─── Supplied records ───

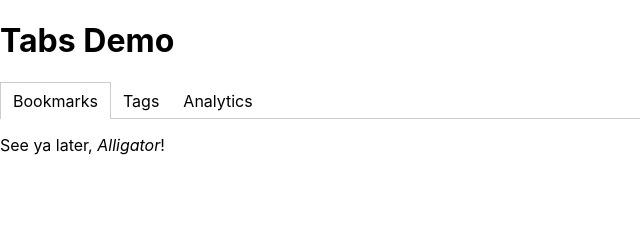
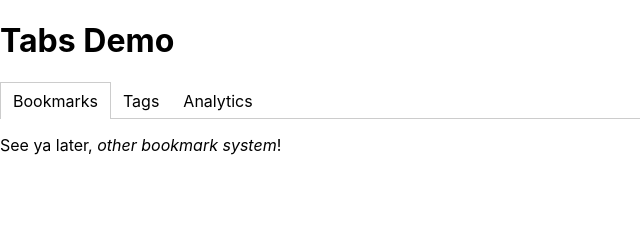
Before and after one commit to anayamehta/bookmark-plus-plus, a React (Create React App) app: page / in a window 1280 px wide. Shown: the top 225 px of the page, without its empty margins (0-640 px from the left). Built offline with nearby package versions, Linux system fonts and the light colour scheme.

Commit message:
trying to redo a push

```diff
--- a/src/App.js
+++ b/src/App.js
@@ -8,7 +8,7 @@ function App() {
       <h1>Tabs Demo</h1>
      <Tabs>
        <div label="Bookmarks">
-         See ya later, <em>Alligator</em>!
+         See ya later, <em>other bookmark system</em>!
        </div>
        <div label="Tags">
          After 'while, <em>Crocodile</em>!
```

───

Work to complete → What is needed is an exact copy of every entry, with the pictures removed.

Solved exercise →
Before and after one commit to anayamehta/bookmark-plus-plus, a React (Create React App) app: page / in a window 1280 px wide. Shown: the top 225 px of the page, without its empty margins (0-640 px from the left). Built offline with nearby package versions, Linux system fonts and the light colour scheme.

Commit message:
trying to redo a push

```diff
--- a/src/App.js
+++ b/src/App.js
@@ -8,7 +8,7 @@ function App() {
       <h1>Tabs Demo</h1>
      <Tabs>
        <div label="Bookmarks">
-         See ya later, <em>Alligator</em>!
+         See ya later, <em>other bookmark system</em>!
        </div>
        <div label="Tags">
          After 'while, <em>Crocodile</em>!
```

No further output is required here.